→ **What is needed**: Even if the data beneath seems repetitive, write it all out again exactly.

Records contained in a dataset
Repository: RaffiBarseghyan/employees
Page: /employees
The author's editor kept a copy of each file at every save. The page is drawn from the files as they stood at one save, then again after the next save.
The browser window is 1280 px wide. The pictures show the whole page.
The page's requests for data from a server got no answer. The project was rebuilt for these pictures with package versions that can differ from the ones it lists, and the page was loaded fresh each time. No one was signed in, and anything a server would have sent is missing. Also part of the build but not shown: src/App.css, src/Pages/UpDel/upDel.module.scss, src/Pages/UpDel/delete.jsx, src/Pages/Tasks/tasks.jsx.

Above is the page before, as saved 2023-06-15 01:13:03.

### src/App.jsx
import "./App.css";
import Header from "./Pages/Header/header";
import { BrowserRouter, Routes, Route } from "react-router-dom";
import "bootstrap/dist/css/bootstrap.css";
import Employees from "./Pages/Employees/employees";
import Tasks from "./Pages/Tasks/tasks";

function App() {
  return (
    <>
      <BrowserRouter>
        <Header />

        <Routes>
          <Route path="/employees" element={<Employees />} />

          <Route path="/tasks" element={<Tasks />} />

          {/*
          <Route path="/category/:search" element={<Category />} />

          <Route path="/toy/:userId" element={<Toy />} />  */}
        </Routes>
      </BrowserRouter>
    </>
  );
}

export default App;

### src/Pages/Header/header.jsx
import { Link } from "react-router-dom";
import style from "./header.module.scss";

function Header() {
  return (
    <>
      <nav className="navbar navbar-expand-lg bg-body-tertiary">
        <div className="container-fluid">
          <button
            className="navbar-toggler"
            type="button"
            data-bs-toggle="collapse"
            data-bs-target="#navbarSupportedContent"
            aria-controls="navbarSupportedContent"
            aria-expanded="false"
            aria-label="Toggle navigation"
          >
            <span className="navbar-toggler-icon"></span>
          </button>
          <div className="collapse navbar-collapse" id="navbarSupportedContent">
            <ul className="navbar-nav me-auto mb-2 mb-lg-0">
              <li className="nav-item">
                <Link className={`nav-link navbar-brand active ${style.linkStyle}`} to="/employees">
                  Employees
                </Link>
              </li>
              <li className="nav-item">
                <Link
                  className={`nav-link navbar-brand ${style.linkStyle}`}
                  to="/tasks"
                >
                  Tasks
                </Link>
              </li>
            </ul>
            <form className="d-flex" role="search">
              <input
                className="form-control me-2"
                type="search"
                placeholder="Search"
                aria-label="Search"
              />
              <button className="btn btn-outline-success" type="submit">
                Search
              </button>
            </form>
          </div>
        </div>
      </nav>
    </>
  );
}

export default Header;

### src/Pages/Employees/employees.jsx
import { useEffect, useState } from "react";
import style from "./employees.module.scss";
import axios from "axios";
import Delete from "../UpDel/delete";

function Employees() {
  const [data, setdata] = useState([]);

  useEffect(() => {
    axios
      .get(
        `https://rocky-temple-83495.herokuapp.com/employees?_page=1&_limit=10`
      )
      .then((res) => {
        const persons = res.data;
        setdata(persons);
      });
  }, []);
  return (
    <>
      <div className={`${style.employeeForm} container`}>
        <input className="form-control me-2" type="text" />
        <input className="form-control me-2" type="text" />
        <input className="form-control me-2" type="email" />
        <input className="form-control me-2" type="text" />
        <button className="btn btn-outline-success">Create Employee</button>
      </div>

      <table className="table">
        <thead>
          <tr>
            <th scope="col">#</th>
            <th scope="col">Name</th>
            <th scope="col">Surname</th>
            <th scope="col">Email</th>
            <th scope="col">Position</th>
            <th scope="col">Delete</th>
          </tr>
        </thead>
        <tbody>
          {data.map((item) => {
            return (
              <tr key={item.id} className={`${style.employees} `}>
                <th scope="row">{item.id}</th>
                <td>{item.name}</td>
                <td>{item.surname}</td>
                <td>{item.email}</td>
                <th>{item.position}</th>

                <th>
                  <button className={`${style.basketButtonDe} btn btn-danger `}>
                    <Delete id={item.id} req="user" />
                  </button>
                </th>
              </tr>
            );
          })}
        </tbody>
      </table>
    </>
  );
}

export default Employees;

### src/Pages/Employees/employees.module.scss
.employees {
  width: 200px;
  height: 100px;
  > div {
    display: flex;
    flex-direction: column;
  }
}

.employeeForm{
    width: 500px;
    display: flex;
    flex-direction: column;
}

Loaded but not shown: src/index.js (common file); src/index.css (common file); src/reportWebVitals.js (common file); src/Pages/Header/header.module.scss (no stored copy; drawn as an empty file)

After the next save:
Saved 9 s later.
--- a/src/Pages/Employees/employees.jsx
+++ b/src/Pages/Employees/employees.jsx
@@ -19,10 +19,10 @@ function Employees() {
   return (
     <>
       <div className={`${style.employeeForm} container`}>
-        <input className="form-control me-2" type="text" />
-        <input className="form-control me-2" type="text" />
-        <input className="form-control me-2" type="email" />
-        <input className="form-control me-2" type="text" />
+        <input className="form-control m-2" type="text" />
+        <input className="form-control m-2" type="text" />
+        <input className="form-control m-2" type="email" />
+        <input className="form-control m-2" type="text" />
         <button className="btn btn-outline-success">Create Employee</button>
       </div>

→ **Written response**:
Repository: RaffiBarseghyan/employees
Page: /employees
The author's editor kept a copy of each file at every save. The page is drawn from the files as they stood at one save, then again after the next save.
The browser window is 1280 px wide. The pictures show the whole page.
The page's requests for data from a server got no answer. The project was rebuilt for these pictures with package versions that can differ from the ones it lists, and the page was loaded fresh each time. No one was signed in, and anything a server would have sent is missing. Also part of the build but not shown: src/App.css, src/Pages/UpDel/upDel.module.scss, src/Pages/UpDel/delete.jsx, src/Pages/Tasks/tasks.jsx.

Above is the page before, as saved 2023-06-15 01:13:03.

### src/App.jsx
import "./App.css";
import Header from "./Pages/Header/header";
import { BrowserRouter, Routes, Route } from "react-router-dom";
import "bootstrap/dist/css/bootstrap.css";
import Employees from "./Pages/Employees/employees";
import Tasks from "./Pages/Tasks/tasks";

function App() {
  return (
    <>
      <BrowserRouter>
        <Header />

        <Routes>
          <Route path="/employees" element={<Employees />} />

          <Route path="/tasks" element={<Tasks />} />

          {/*
          <Route path="/category/:search" element={<Category />} />

          <Route path="/toy/:userId" element={<Toy />} />  */}
        </Routes>
      </BrowserRouter>
    </>
  );
}

export default App;

### src/Pages/Header/header.jsx
import { Link } from "react-router-dom";
import style from "./header.module.scss";

function Header() {
  return (
    <>
      <nav className="navbar navbar-expand-lg bg-body-tertiary">
        <div className="container-fluid">
          <button
            className="navbar-toggler"
            type="button"
            data-bs-toggle="collapse"
            data-bs-target="#navbarSupportedContent"
            aria-controls="navbarSupportedContent"
            aria-expanded="false"
            aria-label="Toggle navigation"
          >
            <span className="navbar-toggler-icon"></span>
          </button>
          <div className="collapse navbar-collapse" id="navbarSupportedContent">
            <ul className="navbar-nav me-auto mb-2 mb-lg-0">
              <li className="nav-item">
                <Link className={`nav-link navbar-brand active ${style.linkStyle}`} to="/employees">
                  Employees
                </Link>
              </li>
              <li className="nav-item">
                <Link
                  className={`nav-link navbar-brand ${style.linkStyle}`}
                  to="/tasks"
                >
                  Tasks
                </Link>
              </li>
            </ul>
            <form className="d-flex" role="search">
              <input
                className="form-control me-2"
                type="search"
                placeholder="Search"
                aria-label="Search"
              />
              <button className="btn btn-outline-success" type="submit">
                Search
              </button>
            </form>
          </div>
        </div>
      </nav>
    </>
  );
}

export default Header;

### src/Pages/Employees/employees.jsx
import { useEffect, useState } from "react";
import style from "./employees.module.scss";
import axios from "axios";
import Delete from "../UpDel/delete";

function Employees() {
  const [data, setdata] = useState([]);

  useEffect(() => {
    axios
      .get(
        `https://rocky-temple-83495.herokuapp.com/employees?_page=1&_limit=10`
      )
      .then((res) => {
        const persons = res.data;
        setdata(persons);
      });
  }, []);
  return (
    <>
      <div className={`${style.employeeForm} container`}>
        <input className="form-control me-2" type="text" />
        <input className="form-control me-2" type="text" />
        <input className="form-control me-2" type="email" />
        <input className="form-control me-2" type="text" />
        <button className="btn btn-outline-success">Create Employee</button>
      </div>

      <table className="table">
        <thead>
          <tr>
            <th scope="col">#</th>
            <th scope="col">Name</th>
            <th scope="col">Surname</th>
            <th scope="col">Email</th>
            <th scope="col">Position</th>
            <th scope="col">Delete</th>
          </tr>
        </thead>
        <tbody>
          {data.map((item) => {
            return (
              <tr key={item.id} className={`${style.employees} `}>
                <th scope="row">{item.id}</th>
                <td>{item.name}</td>
                <td>{item.surname}</td>
                <td>{item.email}</td>
                <th>{item.position}</th>

                <th>
                  <button className={`${style.basketButtonDe} btn btn-danger `}>
                    <Delete id={item.id} req="user" />
                  </button>
                </th>
              </tr>
            );
          })}
        </tbody>
      </table>
    </>
  );
}

export default Employees;

### src/Pages/Employees/employees.module.scss
.employees {
  width: 200px;
  height: 100px;
  > div {
    display: flex;
    flex-direction: column;
  }
}

.employeeForm{
    width: 500px;
    display: flex;
    flex-direction: column;
}

Loaded but not shown: src/index.js (common file); src/index.css (common file); src/reportWebVitals.js (common file); src/Pages/Header/header.module.scss (no stored copy; drawn as an empty file)

After the next save:
Saved 9 s later.
--- a/src/Pages/Employees/employees.jsx
+++ b/src/Pages/Employees/employees.jsx
@@ -19,10 +19,10 @@ function Employees() {
   return (
     <>
       <div className={`${style.employeeForm} container`}>
-        <input className="form-control me-2" type="text" />
-        <input className="form-control me-2" type="text" />
-        <input className="form-control me-2" type="email" />
-        <input className="form-control me-2" type="text" />
+        <input className="form-control m-2" type="text" />
+        <input className="form-control m-2" type="text" />
+        <input className="form-control m-2" type="email" />
+        <input className="form-control m-2" type="text" />
         <button className="btn btn-outline-success">Create Employee</button>
       </div>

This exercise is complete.